We’ve all seen the iconic image of the helicopter on a roof that final day, but few people know of the bravery of so many American men and women whose loyalty and heroism saved the lives of a great many at-risk South Vietnamese. Amidst one our country’s most shameful moments, there was no shortage of courage. It actually makes you feel proud for a moment in Vietnam — which is profound, in and of itself.
By the time 1975 came around, there were very few good options available to the U.S. government as to what to do. So what that says to me is that the time to make smart and strategic choices is before you get into a war. Once you get in, war can take on its own momentum and go in a whole range of directions that you cannot control. I think that’s an important lesson.

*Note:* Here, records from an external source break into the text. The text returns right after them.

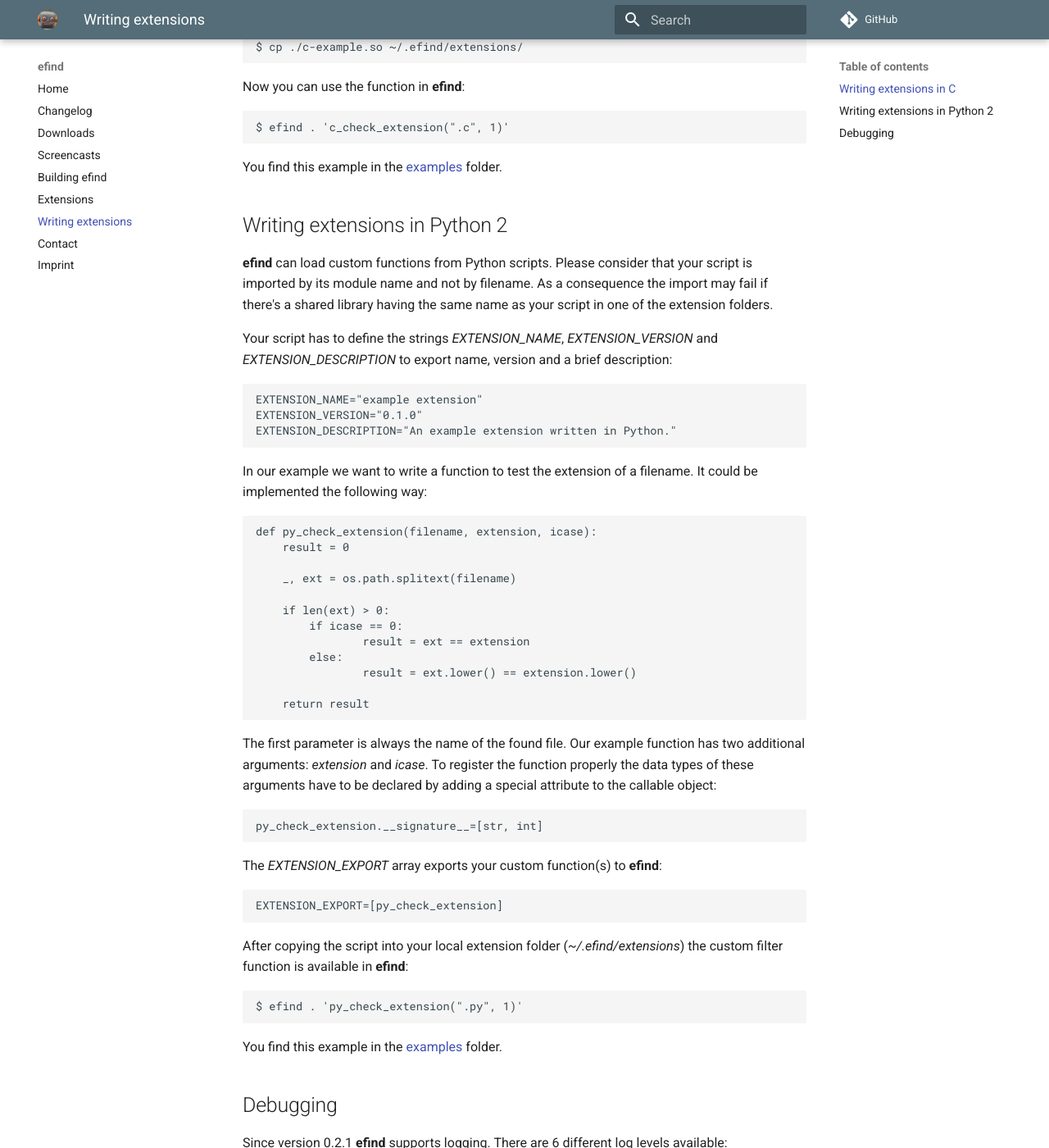
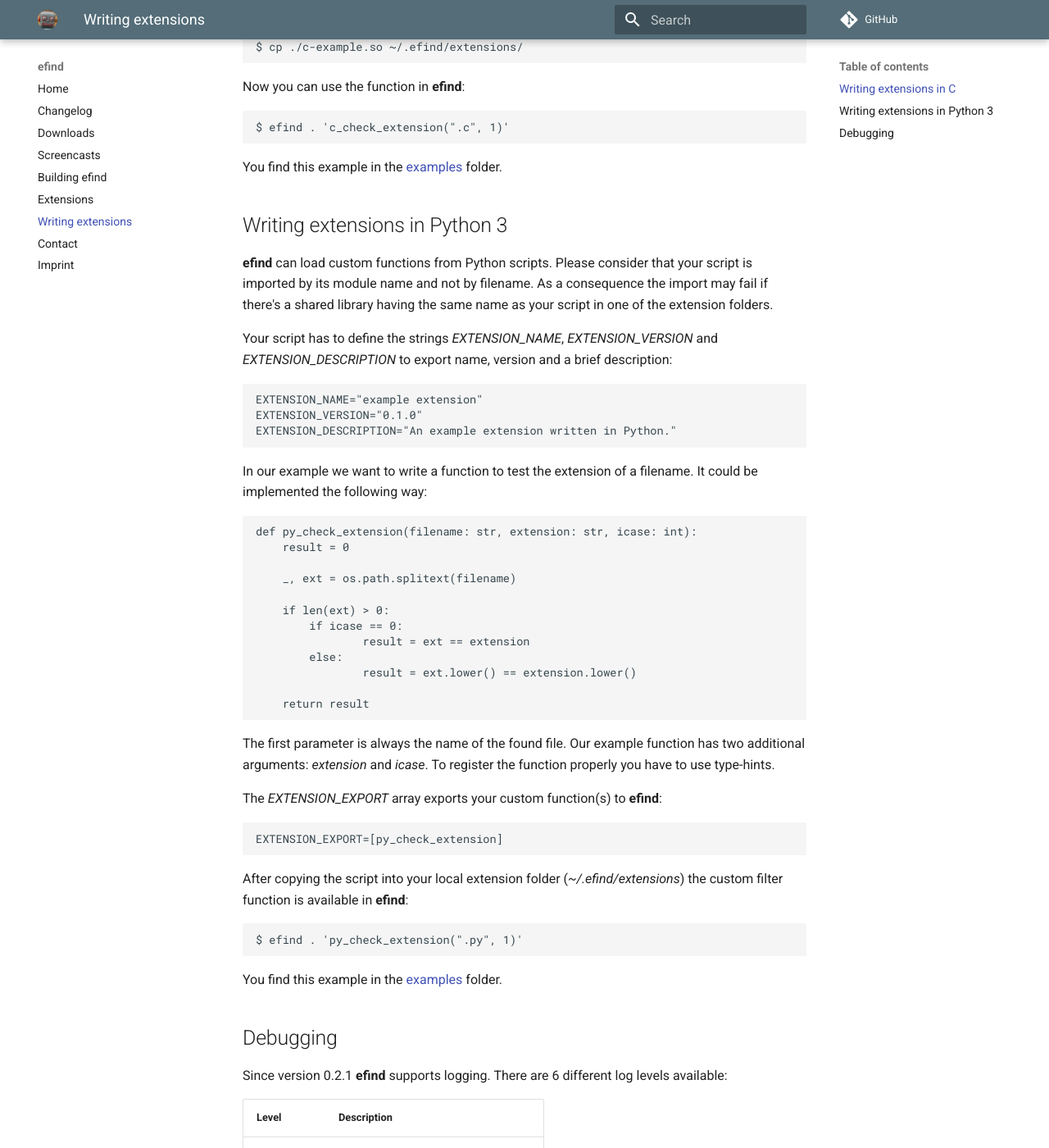
Before and after one commit to 20centaurifux/efind-website, an MkDocs documentation site: the page built from docs/howto-extensions.md, in a window 1280 px wide and 1400 px high, scrolled down 2009 px. Shown: the whole window at 82% size. Built offline with MkDocs 1.6.1 and Material for MkDocs 9.7.7, drawn with Linux system fonts in a browser that asks for light colours; comment, search, counter and statistics services are not loaded; old or Windows-style settings are respelled for this version of MkDocs.

Commit message:
writing extensions in Python 3

```diff
--- a/docs/howto-extensions.md
+++ b/docs/howto-extensions.md
@@ -87,7 +87,7 @@
 
 You find this example in the [examples](https://github.com/20centaurifux/efind/tree/master/examples/c) folder.
 
-## Writing extensions in Python 2
+## Writing extensions in Python 3
 
 **efind** can load custom functions from Python scripts. Please consider that your script is imported by its module name and not by filename. As a consequence the import may fail if there's a shared library having the same name as your script in one of the extension folders.
 
@@ -99,7 +99,7 @@
 
 In our example we want to write a function to test the extension of a filename. It could be implemented the following way:
 
-	def py_check_extension(filename, extension, icase):
+	def py_check_extension(filename: str, extension: str, icase: int):
 	    result = 0
 
 	    _, ext = os.path.splitext(filename)
@@ -112,9 +112,7 @@
 
 	    return result
 
-The first parameter is always the name of the found file. Our example function has two additional arguments: *extension* and *icase*. To register the function properly the data types of these arguments have to be declared by adding a special attribute to the callable object:
-
-	py_check_extension.__signature__=[str, int]
+The first parameter is always the name of the found file. Our example function has two additional arguments: *extension* and *icase*. To register the function properly you have to use type-hints.
 
 The *EXTENSION\_EXPORT* array exports your custom function(s) to **efind**:
 
```
Also changed, not shown: docs/index.md (+0 -1 lines).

I think the story also raises questions about our responsibility to people on the ground when we leave. Because when we left on April 29, 1975, we were out of there. We left behind Dam Pham, [Lieutenant, South Vietnamese Navy], who worked with us, whom we promised to get out. He ended up spending thirteen years in a re-education camp, and we didn’t even think twice about it. In the end, I think it is a reminder of the human cost of war on a basic level.
At around the same time as I was researching all of this, the New York Times published a series of stories, including a moving Op-Doc by filmmaker Beth Murphy, about how former Iraqi employees of the U.S. government were being targeted for assassination. History may not repeat itself, but it certainly does echo. As I read those stories it occurred to me: if I made this film, it wouldn’t be just a historical documentary, it would be a living, breathing history lesson of keen relevance today.
Top Image: Aboard the USS Kirk, crew members signal the Chinook to hover over the deck and drop its passengers out. April 29, 1975. Photo courtesy of Hugh Doyle.